The Brexit Party will win 13-14% of the vote in Thursday’s election despite what the opinion polls say, he predicts.
With so many disillusioned with politicians of all parties the role of self-defeating expectations comes into play.
I’ve been nervous after last time – but here goes. Plus: Farage is having a dreadful campaign. And why election night TV will never be the same again.
The visit has the potential to be an electoral gift to an increasingly desperate Labour Party. For Downing Street, a successful trip by the President will be one that causes as few political headlines as possible.
But my latest 4,000-sample poll, conducted between Friday and Monday, finds little change in the overall picture,
At the last election strong early poll leads seduced them into shifting resources from marginals into far more hostile territory, with disastrous results.
Their MRP projection has the Scottish Nationalists picking up several seats, often by narrow margins, which would surprise those on the ground.
We say again that there is a danger of Conservative expectations getting ahead of the electoral facts.
And how we reached what seems like an unusually grim and shambolic time in national life.
When forced to choose, people prefer a Boris Johnson government to a Corbyn government by a ten-point margin, down from 12 points last week.
And: the Conservatives hide their own manifesto away. The LibDems bungle theirs – which Prince Andrew wrecks anyway. Plus: election night line-ups.
The campaign feels better run, including online. People massively prefer Boris Johnson to Corbyn. The question is whether it is enough
Gimmicks and bribes are not the answer. Prosperity will be achieved if free entreprise is allowed to thrive.
Together with my weekly focus groups, it will help to explain the dynamics of the campaign and the factors that will determine the outcome.
Our answer is: a steady lead and a late wobble – to help get the vote out.

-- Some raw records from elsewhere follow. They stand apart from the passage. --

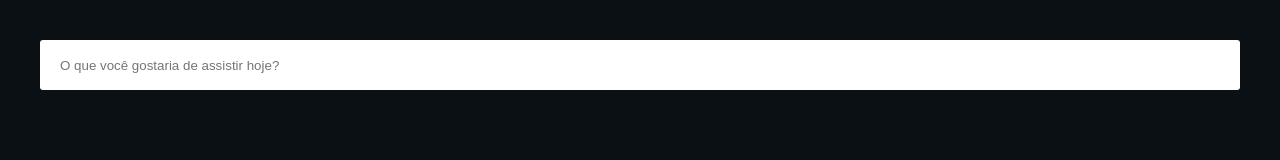
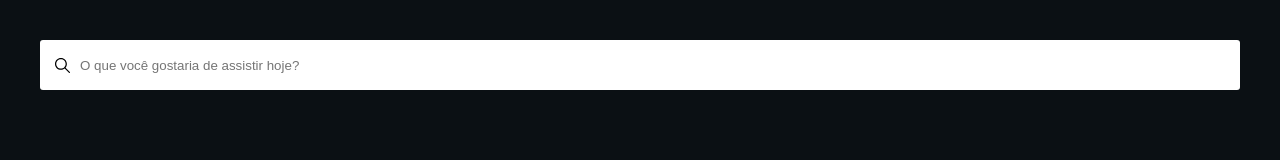
Before and after one commit to matheusdecleve/gal-movies, a React (Create React App) app: page / in a window 1280 px wide. Shown: the top 160 px of the page. Built offline with nearby package versions, Linux system fonts and the light colour scheme.

Commit message:
Atualizações

```diff
--- a/src/App.js
+++ b/src/App.js
@@ -1,5 +1,4 @@
 import React, { useState } from "react";
-
 import Search from "./components/Search";
 import MovieList from "./components/MovieList";
 
--- a/src/components/InfoModal/index.js
+++ b/src/components/InfoModal/index.js
@@ -105,7 +105,7 @@ const InfoModal = (props) => {
           {infoMovie.Poster === "N/A" ? (
             <img src={DefaultImage} alt="Capa do filme" title="Imagem não disponível" />
           ) : (
-            <img src={infoMovie.Poster} alt={infoMovie.Title} title={infoMovie.Title} />
+            <img src={infoMovie.Poster} alt="Capa do filme" title={infoMovie.Title} />
           )}
         </div>
       </div>}
--- a/src/components/Movie/_style.scss
+++ b/src/components/Movie/_style.scss
@@ -45,7 +45,7 @@
     position: absolute;
     top: 20px;
     right: 20px;
-    }
+  }
 
   button {
     visibility: hidden;
--- a/src/components/Movie/index.js
+++ b/src/components/Movie/index.js
@@ -1,16 +1,13 @@
 import React, { useState } from "react";
-import { FaHeart, FaArrowRight } from "react-icons/fa";
-
+import { FaHeart } from "react-icons/fa";
 import DefaultImage from '../../assets/defaultimage.jpg';
 
 const Movie = (props) => {
   const { imdbID, Title, Poster, Year } = props.movie;
 
-  const [loved, setLoved] = useState(localStorage.getItem(imdbID));
+  const [loved, setLoved] = useState(localStorage.getItem(imdbID) !== null ? true : false);
 
   const loveThisPost = () => {
-    let heartButton = document.getElementById(imdbID);
-
     if (loved) {
       localStorage.removeItem(imdbID);
       setLoved(false);
@@ -26,10 +23,10 @@ const Movie = (props) => {
 
   return (
     <div className="movie">
-      {Poster === "N/A" ? (
-        <img src={DefaultImage} alt="" />
+      {Poster === "N/A" || "" ? (
+        <img src={DefaultImage} alt="Capa do filme" title="Imagem não disponível" />
       ) : (
-        <img src={Poster} alt="" />
+        <img src={Poster} alt="Capa do filme" title={Title} />
       )}
       <div className="movie__content">
         <b>{Title}</b>
@@ -42,7 +39,7 @@ const Movie = (props) => {
       </button>
       <button
         type="button"
-        className={`heart heart--${loved ? true : false}`}
+        className={`heart heart--${loved}`}
         id={imdbID}
         onClick={() => loveThisPost()}>
         <FaHeart />
--- a/src/components/MovieList/index.js
+++ b/src/components/MovieList/index.js
@@ -1,5 +1,4 @@
 import React, { useState } from 'react';
-
 import Movie from '../Movie';
 import InfoModal from "../InfoModal";
 
--- a/src/components/Search/_style.scss
+++ b/src/components/Search/_style.scss
@@ -7,9 +7,15 @@
     border: 0;
     border-radius: $borderRadius;
 
+    background-image: url('../../assets/search.svg');
+    background-size: 15px;
+    background-repeat: no-repeat;
+    background-position: left;
+    background-position-x: 15px;
+
     &[type="text"] {
       width: 100%;
-      padding: 5px 20px;
+      padding: 5px 40px;
     }
   }
 }
--- a/src/components/Search/index.js
+++ b/src/components/Search/index.js
@@ -1,6 +1,5 @@
 import React, { useState } from "react";
 import axios from "axios";
-
 import Loader from '../Loader';
 
 const Search = (props) => {
@@ -16,9 +15,10 @@ const Search = (props) => {
       .get(`http://www.omdbapi.com/?s=${search}&apikey=517a0b64&`)
       .then((res) => {
         res.data.Search ? props.data(res.data.Search) : props.data([]);
-        setLoading(false);
+        setSearch("");
       });
-    setSearch("");
+
+    setLoading(false);
   }
 
   if(loading) {
```
Also changed, not shown: src/assets/search.svg (added).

He begins the second week on course.
The stereotype that working class voters simply want more money spent on them, without a way to sustainably pay for it, is mistaken.